▸ Your goal:
Your reply should contain the whole listing below, repeated exactly, and no images.

▸ Material shown:
━━━━

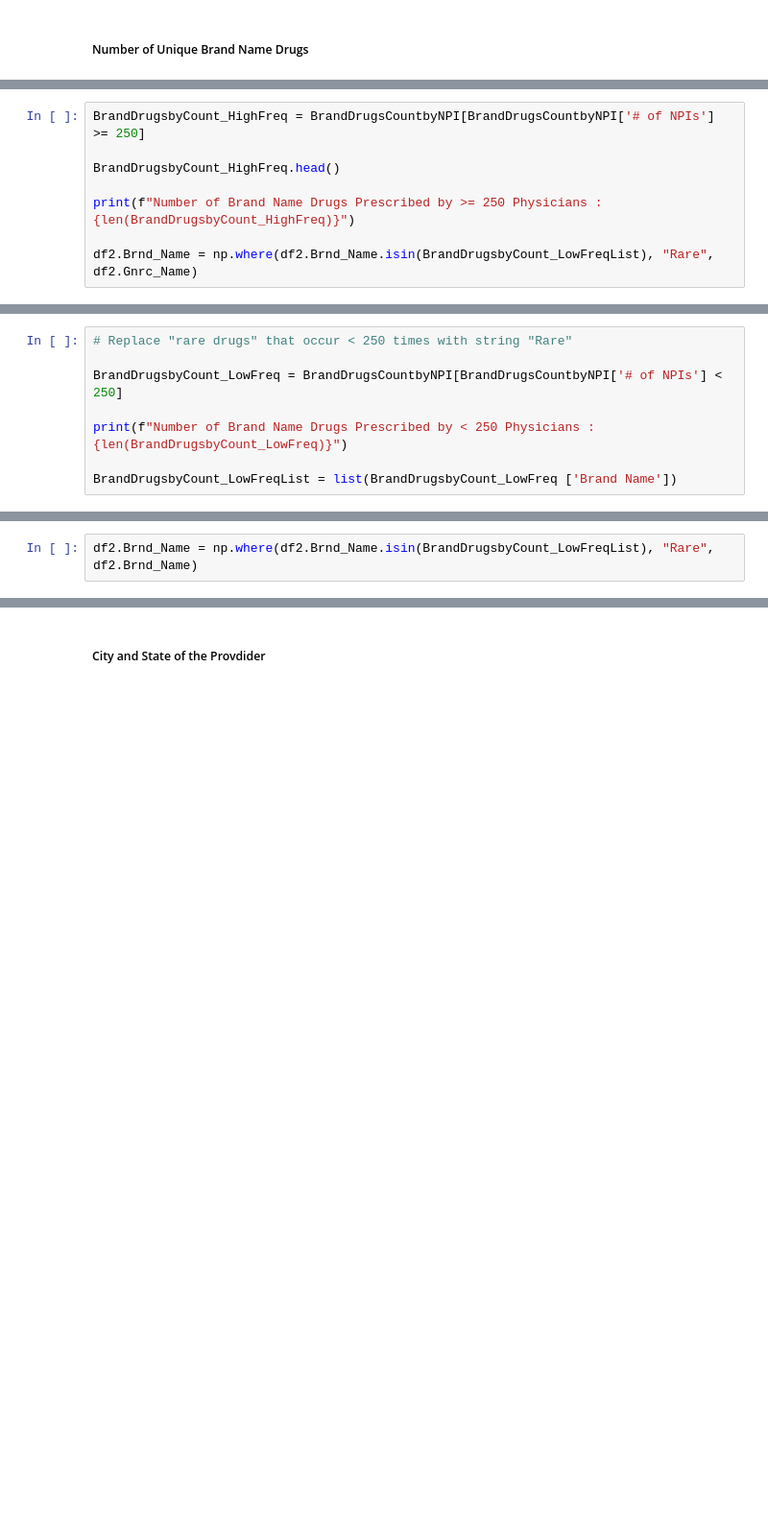
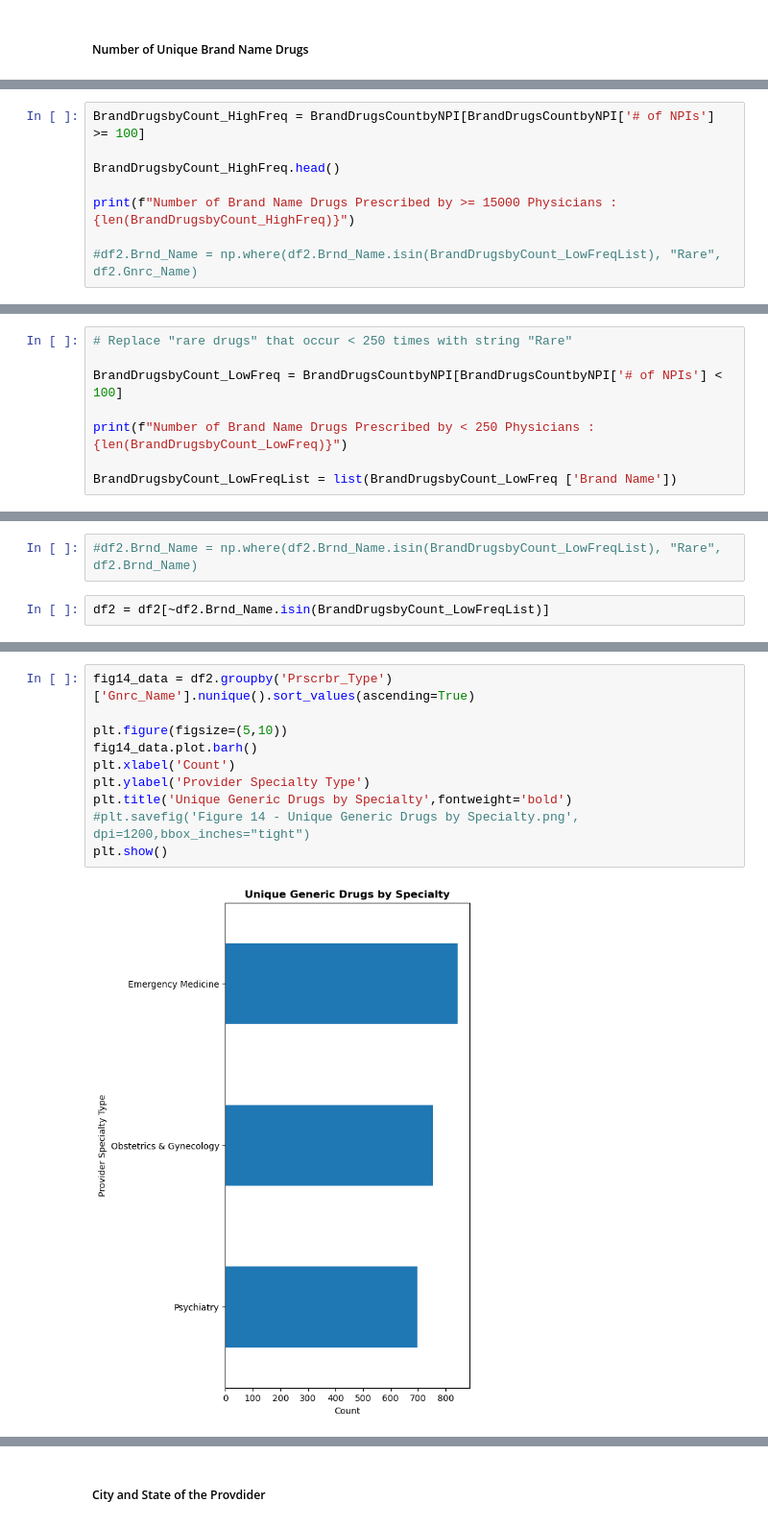
Before and after one commit to fabulenc/CMS-Medicare-Provider-Specialty-ML-Project, a Jupyter notebook: src/DATA1030 Project.ipynb, the cells around one changed output, grey strips where cells are left out. Shown: that part at 96% size. Saved outputs shown, nothing was run; the diff lists cells and outputs as text; blank space fills up the shorter version.

```diff
--- a/src/DATA1030 Project.ipynb
+++ b/src/DATA1030 Project.ipynb
@@ -804,8 +830,8 @@ BrandDrugsCountbyNPI.head()
 # %%
-BrandDrugsbyCount_HighFreq = BrandDrugsCountbyNPI[BrandDrugsCountbyNPI['# of NPIs'] >= 250]
+BrandDrugsbyCount_HighFreq = BrandDrugsCountbyNPI[BrandDrugsCountbyNPI['# of NPIs'] >= 100]
 
 BrandDrugsbyCount_HighFreq.head()
 
-print(f"Number of Brand Name Drugs Prescribed by >= 250 Physicians : {len(BrandDrugsbyCount_HighFreq)}")
+print(f"Number of Brand Name Drugs Prescribed by >= 15000 Physicians : {len(BrandDrugsbyCount_HighFreq)}")
 
-df2.Brnd_Name = np.where(df2.Brnd_Name.isin(BrandDrugsbyCount_LowFreqList), "Rare", df2.Gnrc_Name)
+#df2.Brnd_Name = np.where(df2.Brnd_Name.isin(BrandDrugsbyCount_LowFreqList), "Rare", df2.Gnrc_Name)
@@ -812,7 +840,7 @@ df2.Brnd_Name = np.where(df2.Brnd_Name.isin(BrandDrugsbyCount_LowFreqList), "Rar
 # %%
 # Replace "rare drugs" that occur < 250 times with string "Rare"
 
-BrandDrugsbyCount_LowFreq = BrandDrugsCountbyNPI[BrandDrugsCountbyNPI['# of NPIs'] < 250]
+BrandDrugsbyCount_LowFreq = BrandDrugsCountbyNPI[BrandDrugsCountbyNPI['# of NPIs'] < 100]
 
 print(f"Number of Brand Name Drugs Prescribed by < 250 Physicians : {len(BrandDrugsbyCount_LowFreq)}")
 
@@ -820,2 +850,4 @@ BrandDrugsbyCount_LowFreqList = list(BrandDrugsbyCount_LowFreq ['Brand Name'])
 # %%
-df2.Brnd_Name = np.where(df2.Brnd_Name.isin(BrandDrugsbyCount_LowFreqList), "Rare", df2.Brnd_Name)
+#df2.Brnd_Name = np.where(df2.Brnd_Name.isin(BrandDrugsbyCount_LowFreqList), "Rare", df2.Brnd_Name)
+# %%
+df2 = df2[~df2.Brnd_Name.isin(BrandDrugsbyCount_LowFreqList)]
@@ -821,0 +856,12 @@ df2.Brnd_Name = np.where(df2.Brnd_Name.isin(BrandDrugsbyCount_LowFreqList), "Rar
+# %%
+fig14_data = df2.groupby('Prscrbr_Type')['Gnrc_Name'].nunique().sort_values(ascending=True)
+
+plt.figure(figsize=(5,10))
+fig14_data.plot.barh()
+plt.xlabel('Count')
+plt.ylabel('Provider Specialty Type')
+plt.title('Unique Generic Drugs by Specialty',fontweight='bold')
+#plt.savefig('Figure 14 - Unique Generic Drugs by Specialty.png', dpi=1200,bbox_inches="tight")
+plt.show()
+# %% [output]
+[figure, added]
```
Also changed, not shown: parts of 92 cells of this notebook, 7 other files.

━━━━

▸ Exercise answer:
Before and after one commit to fabulenc/CMS-Medicare-Provider-Specialty-ML-Project, a Jupyter notebook: src/DATA1030 Project.ipynb, the cells around one changed output, grey strips where cells are left out. Shown: that part at 96% size. Saved outputs shown, nothing was run; the diff lists cells and outputs as text; blank space fills up the shorter version.

```diff
--- a/src/DATA1030 Project.ipynb
+++ b/src/DATA1030 Project.ipynb
@@ -804,8 +830,8 @@ BrandDrugsCountbyNPI.head()
 # %%
-BrandDrugsbyCount_HighFreq = BrandDrugsCountbyNPI[BrandDrugsCountbyNPI['# of NPIs'] >= 250]
+BrandDrugsbyCount_HighFreq = BrandDrugsCountbyNPI[BrandDrugsCountbyNPI['# of NPIs'] >= 100]
 
 BrandDrugsbyCount_HighFreq.head()
 
-print(f"Number of Brand Name Drugs Prescribed by >= 250 Physicians : {len(BrandDrugsbyCount_HighFreq)}")
+print(f"Number of Brand Name Drugs Prescribed by >= 15000 Physicians : {len(BrandDrugsbyCount_HighFreq)}")
 
-df2.Brnd_Name = np.where(df2.Brnd_Name.isin(BrandDrugsbyCount_LowFreqList), "Rare", df2.Gnrc_Name)
+#df2.Brnd_Name = np.where(df2.Brnd_Name.isin(BrandDrugsbyCount_LowFreqList), "Rare", df2.Gnrc_Name)
@@ -812,7 +840,7 @@ df2.Brnd_Name = np.where(df2.Brnd_Name.isin(BrandDrugsbyCount_LowFreqList), "Rar
 # %%
 # Replace "rare drugs" that occur < 250 times with string "Rare"
 
-BrandDrugsbyCount_LowFreq = BrandDrugsCountbyNPI[BrandDrugsCountbyNPI['# of NPIs'] < 250]
+BrandDrugsbyCount_LowFreq = BrandDrugsCountbyNPI[BrandDrugsCountbyNPI['# of NPIs'] < 100]
 
 print(f"Number of Brand Name Drugs Prescribed by < 250 Physicians : {len(BrandDrugsbyCount_LowFreq)}")
 
@@ -820,2 +850,4 @@ BrandDrugsbyCount_LowFreqList = list(BrandDrugsbyCount_LowFreq ['Brand Name'])
 # %%
-df2.Brnd_Name = np.where(df2.Brnd_Name.isin(BrandDrugsbyCount_LowFreqList), "Rare", df2.Brnd_Name)
+#df2.Brnd_Name = np.where(df2.Brnd_Name.isin(BrandDrugsbyCount_LowFreqList), "Rare", df2.Brnd_Name)
+# %%
+df2 = df2[~df2.Brnd_Name.isin(BrandDrugsbyCount_LowFreqList)]
@@ -821,0 +856,12 @@ df2.Brnd_Name = np.where(df2.Brnd_Name.isin(BrandDrugsbyCount_LowFreqList), "Rar
+# %%
+fig14_data = df2.groupby('Prscrbr_Type')['Gnrc_Name'].nunique().sort_values(ascending=True)
+
+plt.figure(figsize=(5,10))
+fig14_data.plot.barh()
+plt.xlabel('Count')
+plt.ylabel('Provider Specialty Type')
+plt.title('Unique Generic Drugs by Specialty',fontweight='bold')
+#plt.savefig('Figure 14 - Unique Generic Drugs by Specialty.png', dpi=1200,bbox_inches="tight")
+plt.show()
+# %% [output]
+[figure, added]
```
Also changed, not shown: parts of 92 cells of this notebook, 7 other files.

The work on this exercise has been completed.